--- DATA EXTRACT Enclosed Below ---
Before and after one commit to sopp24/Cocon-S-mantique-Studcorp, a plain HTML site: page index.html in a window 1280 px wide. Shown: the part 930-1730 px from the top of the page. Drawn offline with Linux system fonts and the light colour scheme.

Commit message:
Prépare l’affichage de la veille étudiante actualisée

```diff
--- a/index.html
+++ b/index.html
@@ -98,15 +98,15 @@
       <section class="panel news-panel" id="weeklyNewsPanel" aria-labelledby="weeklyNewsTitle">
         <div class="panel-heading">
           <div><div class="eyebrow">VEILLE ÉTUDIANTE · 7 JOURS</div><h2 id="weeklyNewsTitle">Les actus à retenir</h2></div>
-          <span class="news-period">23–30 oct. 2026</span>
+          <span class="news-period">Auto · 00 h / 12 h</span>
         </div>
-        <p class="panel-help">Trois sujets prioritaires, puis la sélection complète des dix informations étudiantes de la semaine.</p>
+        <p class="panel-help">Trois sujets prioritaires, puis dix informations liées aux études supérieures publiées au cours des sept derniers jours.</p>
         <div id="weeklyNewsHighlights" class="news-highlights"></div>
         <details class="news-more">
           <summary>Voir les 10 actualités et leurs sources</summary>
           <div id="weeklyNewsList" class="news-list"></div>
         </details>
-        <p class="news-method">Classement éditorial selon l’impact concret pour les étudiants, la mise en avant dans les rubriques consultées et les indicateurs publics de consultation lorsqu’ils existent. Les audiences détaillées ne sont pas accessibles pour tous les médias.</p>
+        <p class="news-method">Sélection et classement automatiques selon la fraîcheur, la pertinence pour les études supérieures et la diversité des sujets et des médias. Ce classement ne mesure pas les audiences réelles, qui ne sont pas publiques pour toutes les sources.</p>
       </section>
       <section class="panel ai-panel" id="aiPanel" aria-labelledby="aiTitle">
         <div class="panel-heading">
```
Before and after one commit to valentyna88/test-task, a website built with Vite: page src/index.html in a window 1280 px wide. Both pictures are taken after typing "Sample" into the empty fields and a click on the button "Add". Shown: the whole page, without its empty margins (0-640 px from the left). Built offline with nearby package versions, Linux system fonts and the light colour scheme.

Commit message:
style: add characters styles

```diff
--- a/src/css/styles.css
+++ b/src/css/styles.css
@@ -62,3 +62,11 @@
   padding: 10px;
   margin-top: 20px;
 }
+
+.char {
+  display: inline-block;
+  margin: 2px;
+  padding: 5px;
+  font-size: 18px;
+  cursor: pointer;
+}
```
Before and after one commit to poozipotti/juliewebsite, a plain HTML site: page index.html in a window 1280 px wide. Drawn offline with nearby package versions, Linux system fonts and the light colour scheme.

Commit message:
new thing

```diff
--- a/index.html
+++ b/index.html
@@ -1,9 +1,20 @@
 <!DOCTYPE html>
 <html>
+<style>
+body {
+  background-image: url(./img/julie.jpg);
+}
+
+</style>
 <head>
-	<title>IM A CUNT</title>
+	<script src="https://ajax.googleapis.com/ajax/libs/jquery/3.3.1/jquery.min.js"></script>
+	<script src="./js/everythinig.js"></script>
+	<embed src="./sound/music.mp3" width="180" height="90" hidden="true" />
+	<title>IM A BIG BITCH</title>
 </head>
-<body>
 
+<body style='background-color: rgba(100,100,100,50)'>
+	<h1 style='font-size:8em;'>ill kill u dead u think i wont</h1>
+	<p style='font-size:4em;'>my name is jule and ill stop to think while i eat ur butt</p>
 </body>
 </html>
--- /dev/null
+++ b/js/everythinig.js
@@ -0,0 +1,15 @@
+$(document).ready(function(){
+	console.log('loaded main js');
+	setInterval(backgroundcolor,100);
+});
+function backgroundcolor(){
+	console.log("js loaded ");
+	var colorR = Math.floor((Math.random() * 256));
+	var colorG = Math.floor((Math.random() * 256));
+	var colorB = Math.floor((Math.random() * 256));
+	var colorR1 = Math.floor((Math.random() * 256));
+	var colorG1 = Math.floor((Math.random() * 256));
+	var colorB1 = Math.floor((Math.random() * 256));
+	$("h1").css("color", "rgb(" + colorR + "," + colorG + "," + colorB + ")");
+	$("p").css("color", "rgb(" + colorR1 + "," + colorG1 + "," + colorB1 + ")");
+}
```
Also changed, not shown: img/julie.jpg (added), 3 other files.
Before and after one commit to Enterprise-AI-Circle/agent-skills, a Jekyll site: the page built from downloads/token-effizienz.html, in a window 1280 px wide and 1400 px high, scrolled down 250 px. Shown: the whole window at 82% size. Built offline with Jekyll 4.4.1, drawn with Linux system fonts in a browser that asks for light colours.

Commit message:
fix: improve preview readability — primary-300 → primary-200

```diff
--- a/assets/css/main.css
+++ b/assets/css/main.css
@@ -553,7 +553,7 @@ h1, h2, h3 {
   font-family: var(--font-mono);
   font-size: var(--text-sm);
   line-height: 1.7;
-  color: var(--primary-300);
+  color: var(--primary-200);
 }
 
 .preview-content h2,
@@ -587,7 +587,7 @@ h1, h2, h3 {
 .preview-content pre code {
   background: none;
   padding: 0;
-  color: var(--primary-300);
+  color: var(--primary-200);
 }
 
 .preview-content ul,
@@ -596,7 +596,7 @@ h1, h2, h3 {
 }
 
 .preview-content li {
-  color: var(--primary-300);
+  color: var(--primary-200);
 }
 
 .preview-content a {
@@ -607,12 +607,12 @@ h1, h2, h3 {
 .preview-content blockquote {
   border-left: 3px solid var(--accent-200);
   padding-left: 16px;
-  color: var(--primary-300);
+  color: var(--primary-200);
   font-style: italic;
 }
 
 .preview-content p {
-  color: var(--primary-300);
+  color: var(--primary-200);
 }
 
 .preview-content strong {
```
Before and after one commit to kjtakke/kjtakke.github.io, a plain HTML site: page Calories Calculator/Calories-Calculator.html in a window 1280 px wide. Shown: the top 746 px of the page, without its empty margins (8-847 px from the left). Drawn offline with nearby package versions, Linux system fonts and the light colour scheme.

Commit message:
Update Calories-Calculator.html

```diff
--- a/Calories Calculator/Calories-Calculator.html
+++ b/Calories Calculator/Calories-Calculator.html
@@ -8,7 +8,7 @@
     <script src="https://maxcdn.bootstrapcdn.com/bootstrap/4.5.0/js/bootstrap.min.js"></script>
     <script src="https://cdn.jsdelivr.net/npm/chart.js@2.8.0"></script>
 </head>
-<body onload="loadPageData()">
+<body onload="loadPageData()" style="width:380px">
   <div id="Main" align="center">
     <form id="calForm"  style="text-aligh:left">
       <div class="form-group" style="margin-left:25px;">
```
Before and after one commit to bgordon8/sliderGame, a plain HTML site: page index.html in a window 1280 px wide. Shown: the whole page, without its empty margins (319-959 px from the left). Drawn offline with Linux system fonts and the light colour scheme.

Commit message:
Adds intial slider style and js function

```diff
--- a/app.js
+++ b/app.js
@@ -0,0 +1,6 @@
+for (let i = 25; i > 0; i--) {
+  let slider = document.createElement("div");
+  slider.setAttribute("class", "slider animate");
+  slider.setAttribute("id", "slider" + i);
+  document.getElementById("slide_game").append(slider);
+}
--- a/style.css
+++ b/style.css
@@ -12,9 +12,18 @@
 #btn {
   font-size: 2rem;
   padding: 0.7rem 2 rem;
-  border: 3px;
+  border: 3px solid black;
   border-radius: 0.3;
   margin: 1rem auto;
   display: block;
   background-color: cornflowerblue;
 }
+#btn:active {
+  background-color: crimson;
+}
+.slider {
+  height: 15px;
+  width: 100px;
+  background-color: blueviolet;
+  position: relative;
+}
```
--- End of Enclosed DATA EXTRACT ---
WORK INSTRUCTION
Report every line containing the word "left" from the listing above.

OUTPUT FOR THIS EXERCISE
Before and after one commit to valentyna88/test-task, a website built with Vite: page src/index.html in a window 1280 px wide. Both pictures are taken after typing "Sample" into the empty fields and a click on the button "Add". Shown: the whole page, without its empty margins (0-640 px from the left). Built offline with nearby package versions, Linux system fonts and the light colour scheme.
   border-left: 3px solid var(--accent-200);
   padding-left: 16px;
Before and after one commit to kjtakke/kjtakke.github.io, a plain HTML site: page Calories Calculator/Calories-Calculator.html in a window 1280 px wide. Shown: the top 746 px of the page, without its empty margins (8-847 px from the left). Drawn offline with nearby package versions, Linux system fonts and the light colour scheme.
     <form id="calForm"  style="text-aligh:left">
       <div class="form-group" style="margin-left:25px;">
Before and after one commit to bgordon8/sliderGame, a plain HTML site: page index.html in a window 1280 px wide. Shown: the whole page, without its empty margins (319-959 px from the left). Drawn offline with Linux system fonts and the light colour scheme.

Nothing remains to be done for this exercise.